Worker Protection Standard for Agricultural Pesticides
This NebGuide describes the Worker Protection Standard, helps you, the owner or operator of an agricultural operation, determine if it applies to your business, and provides information on how to comply with it.
Clyde L. Ogg, Extension Educator
Pierce J. Hansen, Extension Assistant
Erin Bauer, Extension Associate
Jan Hygnstrom, Extension Project Manager
- WPS Labeling
- Who Are the Affected Employers?
- Requirements of Agricultural Owners, Their Families and Those Hired to Work on the Agricultural Establishment
- Basic Duties of Employers of Pesticide Handlers and Agricultural Workers
- Additional Duties for Employers of Workers
- Additional Duties for Employers of Handlers
- Employer/Commercial Applicator Information Exchange
- Agricultural Owner Exemptions
- Exceptions to REIs
- Crop Advisor Exemptions
The U.S. Environmental Protection Agency (EPA) issued the Worker Protection Standard (WPS) to protect employees working on agricultural establishments from exposure to agricultural pesticides, both general and restricted use. Similar to OSHA (Occupational Safety and Health Administration), WPS strives to provide employees with a safe workplace, with the obligation for safety falling on the employer. WPS requires employers to protect two types of agricultural employees: agricultural workers and pesticide handlers (see definitions below). WPS is part of the pesticide label and is enforceable when a pesticide with a label that references WPS is used to produce an agricultural crop or commodity.

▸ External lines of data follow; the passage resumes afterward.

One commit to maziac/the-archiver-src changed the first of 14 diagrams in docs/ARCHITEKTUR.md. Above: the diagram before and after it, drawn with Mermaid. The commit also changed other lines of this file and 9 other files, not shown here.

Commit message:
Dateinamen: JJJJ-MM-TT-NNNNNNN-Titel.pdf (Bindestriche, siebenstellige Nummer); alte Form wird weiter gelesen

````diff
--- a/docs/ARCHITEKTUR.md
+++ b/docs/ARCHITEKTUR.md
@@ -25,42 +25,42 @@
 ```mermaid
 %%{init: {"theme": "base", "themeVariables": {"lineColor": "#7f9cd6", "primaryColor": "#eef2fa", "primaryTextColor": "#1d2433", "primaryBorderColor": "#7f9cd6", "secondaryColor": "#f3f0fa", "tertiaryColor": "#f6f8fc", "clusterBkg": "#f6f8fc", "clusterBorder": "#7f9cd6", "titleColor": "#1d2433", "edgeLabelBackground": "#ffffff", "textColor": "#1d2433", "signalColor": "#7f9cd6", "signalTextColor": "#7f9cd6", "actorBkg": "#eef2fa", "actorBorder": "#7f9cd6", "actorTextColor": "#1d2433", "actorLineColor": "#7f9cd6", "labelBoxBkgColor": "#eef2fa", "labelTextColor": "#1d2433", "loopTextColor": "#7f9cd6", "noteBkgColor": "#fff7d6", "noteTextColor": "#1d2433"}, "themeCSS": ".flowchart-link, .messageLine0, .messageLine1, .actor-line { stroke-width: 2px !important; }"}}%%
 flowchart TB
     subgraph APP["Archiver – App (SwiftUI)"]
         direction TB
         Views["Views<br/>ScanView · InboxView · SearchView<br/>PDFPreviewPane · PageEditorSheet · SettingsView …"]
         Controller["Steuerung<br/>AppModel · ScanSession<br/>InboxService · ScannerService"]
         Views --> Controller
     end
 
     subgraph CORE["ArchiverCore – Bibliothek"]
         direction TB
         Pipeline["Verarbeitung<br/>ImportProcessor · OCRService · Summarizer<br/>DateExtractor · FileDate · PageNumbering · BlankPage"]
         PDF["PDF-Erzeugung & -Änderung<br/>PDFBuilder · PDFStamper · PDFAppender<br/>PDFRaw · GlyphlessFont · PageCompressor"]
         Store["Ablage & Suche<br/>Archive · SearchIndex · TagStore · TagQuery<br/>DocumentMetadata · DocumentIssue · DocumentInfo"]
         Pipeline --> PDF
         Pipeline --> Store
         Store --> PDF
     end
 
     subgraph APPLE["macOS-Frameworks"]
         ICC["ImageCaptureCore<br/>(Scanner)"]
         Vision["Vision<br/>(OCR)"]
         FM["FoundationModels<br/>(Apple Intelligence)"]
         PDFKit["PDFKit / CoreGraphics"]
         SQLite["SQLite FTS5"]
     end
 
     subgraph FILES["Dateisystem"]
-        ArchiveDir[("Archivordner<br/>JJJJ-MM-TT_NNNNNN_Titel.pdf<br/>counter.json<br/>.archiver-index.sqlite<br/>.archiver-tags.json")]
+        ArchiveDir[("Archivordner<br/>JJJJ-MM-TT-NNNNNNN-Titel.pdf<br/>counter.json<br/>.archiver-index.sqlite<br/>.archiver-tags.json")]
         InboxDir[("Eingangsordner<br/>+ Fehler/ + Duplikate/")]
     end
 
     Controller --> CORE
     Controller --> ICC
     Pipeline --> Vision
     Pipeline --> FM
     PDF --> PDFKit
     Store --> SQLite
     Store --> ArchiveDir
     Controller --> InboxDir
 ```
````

An EPA manual, How to Comply with the Worker Protection Standard for Agricultural Pesticides–What Employers Need to Know provides detailed information about WPS. Employers will find this manual to be a valuable resource for compliance. The manual is available in paperback or CD format from the Nebraska Department of Agriculture (NDA) at no cost, or can be viewed online at www.epa.gov/agriculture/htc.html.
Understanding key terms used in the WPS is important for compliance. Here are definitions for some key terms.
- Agricultural establishment — any farm (including vineyard), forest, nursery, sod farm, or greenhouse.
- Agricultural owner — any person who possesses or has interest (fee, leasehold, rental, or other) in an agricultural establishment.
- Agricultural plants — crops or plants grown or maintained for commercial or research purposes. Examples include food, feed, or fiber plants; trees; turfgrass; flowers; shrubs; ornamentals; and seedlings. Horticultural plants grown for future transplant are included.
- Agricultural workers — those who perform tasks related to the cultivation (pruning, rouging, detasseling, etc.) and harvesting of plants or crops on agricultural establishments who may work in areas where pesticide residues are present.
- Pesticide handlers — those who mix, load, and apply agricultural pesticides; clean or repair pesticide application equipment; or may have direct contact with concentrated pesticides or tank mixes.
- Crop advisors — those who assess pest numbers or damage; pesticide distribution; or the status, condition, or requirements of agricultural plants. Crop advisors include crop consultants, crop scouts, and integrated pest management (IPM) monitors.
- Immediate family — includes spouse, children, step children, foster children, parents, stepparents, foster parents, brothers, and sisters. It does not include nieces and nephews.
All pesticide products affected by the WPS carry a statement in the Agricultural Use Requirements section on the label. This statement informs users that they must comply with all WPS provisions. If you are using a pesticide product with WPS labeling to produce an agricultural commodity, you must follow WPS requirements. WPS requirements are not in effect if an agricultural pesticide is used as labeled for a nonagricultural use.
Examples of employers who may be required to follow WPS are listed below.
- Managers or owners of an agricultural establishment
- Labor contractors for an agricultural establishment
- Custom pesticide applicators
- Crop consultants hired by the owner of an agricultural establishment
Most provisions of the Worker Protection Standard are protections that employers must provide to their employees and, in some instances, to themselves. The task being performed will determine whether or not an employee is a worker or handler, and will determine the amount of protection the employer must provide. Owners of agricultural establishments and their immediate families are exempt from many, but not all, of the WPS requirements (refer to the How to Comply with the Worker Protection Standard for Agricultural Pesticides–What Employers Need to Know manual, listed in the Resources section, for details).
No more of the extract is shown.